## TASK DETAILS
Every record below should be copied exactly, with the pictures left out.

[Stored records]

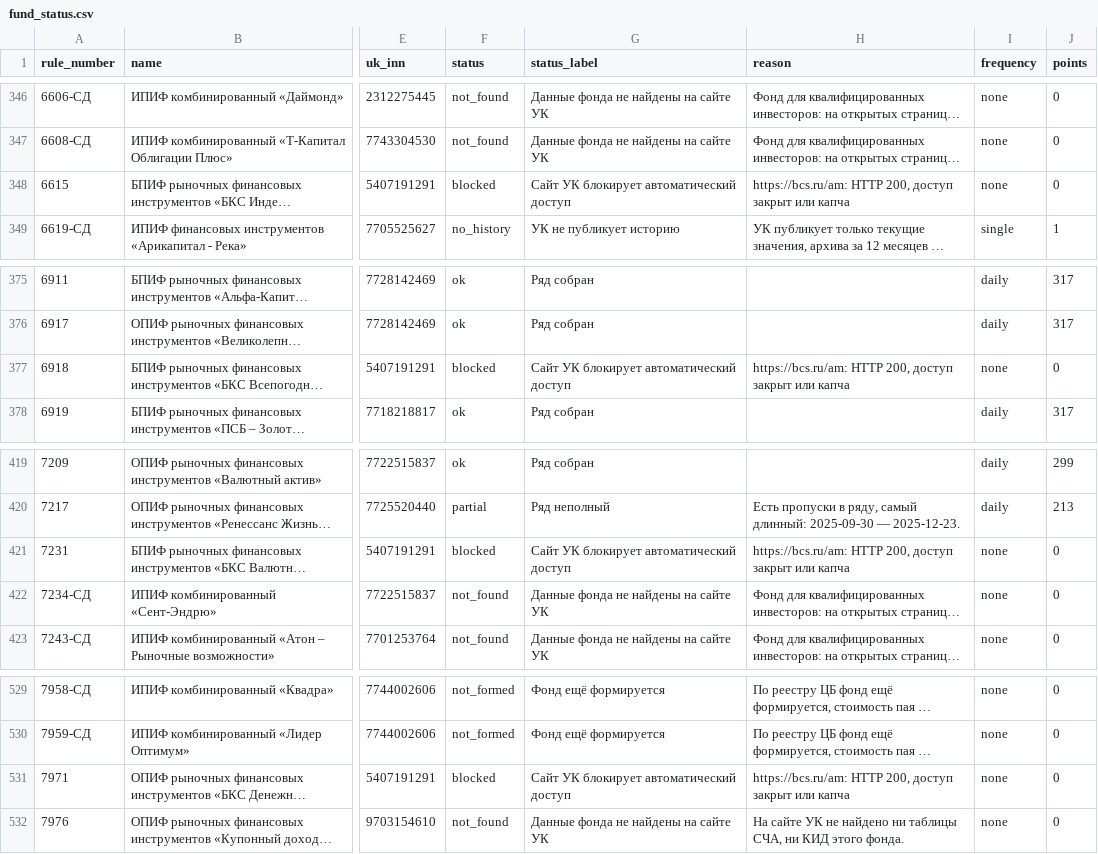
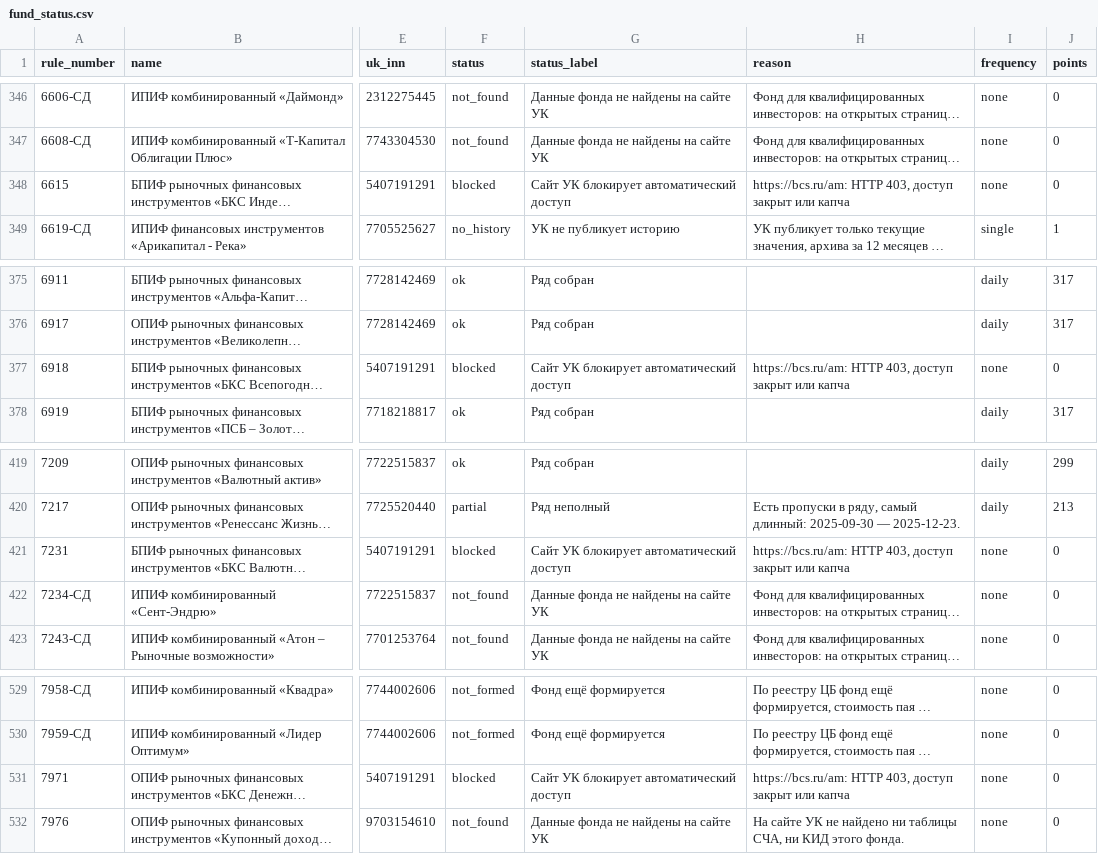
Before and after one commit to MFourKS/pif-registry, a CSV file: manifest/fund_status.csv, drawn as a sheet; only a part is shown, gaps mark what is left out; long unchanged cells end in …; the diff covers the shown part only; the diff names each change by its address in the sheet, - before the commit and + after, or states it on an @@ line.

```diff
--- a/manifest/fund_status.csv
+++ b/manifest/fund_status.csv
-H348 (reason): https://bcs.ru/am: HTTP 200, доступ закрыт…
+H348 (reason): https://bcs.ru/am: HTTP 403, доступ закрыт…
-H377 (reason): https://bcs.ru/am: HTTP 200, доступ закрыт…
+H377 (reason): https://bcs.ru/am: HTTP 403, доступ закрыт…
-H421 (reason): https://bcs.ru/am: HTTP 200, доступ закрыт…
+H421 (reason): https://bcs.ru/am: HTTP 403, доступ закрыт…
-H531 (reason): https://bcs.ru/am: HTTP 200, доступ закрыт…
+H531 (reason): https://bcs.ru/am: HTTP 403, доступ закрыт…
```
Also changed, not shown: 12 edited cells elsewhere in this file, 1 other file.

## ANSWER AREA
Before and after one commit to MFourKS/pif-registry, a CSV file: manifest/fund_status.csv, drawn as a sheet; only a part is shown, gaps mark what is left out; long unchanged cells end in …; the diff covers the shown part only; the diff names each change by its address in the sheet, - before the commit and + after, or states it on an @@ line.

```diff
--- a/manifest/fund_status.csv
+++ b/manifest/fund_status.csv
-H348 (reason): https://bcs.ru/am: HTTP 200, доступ закрыт…
+H348 (reason): https://bcs.ru/am: HTTP 403, доступ закрыт…
-H377 (reason): https://bcs.ru/am: HTTP 200, доступ закрыт…
+H377 (reason): https://bcs.ru/am: HTTP 403, доступ закрыт…
-H421 (reason): https://bcs.ru/am: HTTP 200, доступ закрыт…
+H421 (reason): https://bcs.ru/am: HTTP 403, доступ закрыт…
-H531 (reason): https://bcs.ru/am: HTTP 200, доступ закрыт…
+H531 (reason): https://bcs.ru/am: HTTP 403, доступ закрыт…
```
Also changed, not shown: 12 edited cells elsewhere in this file, 1 other file.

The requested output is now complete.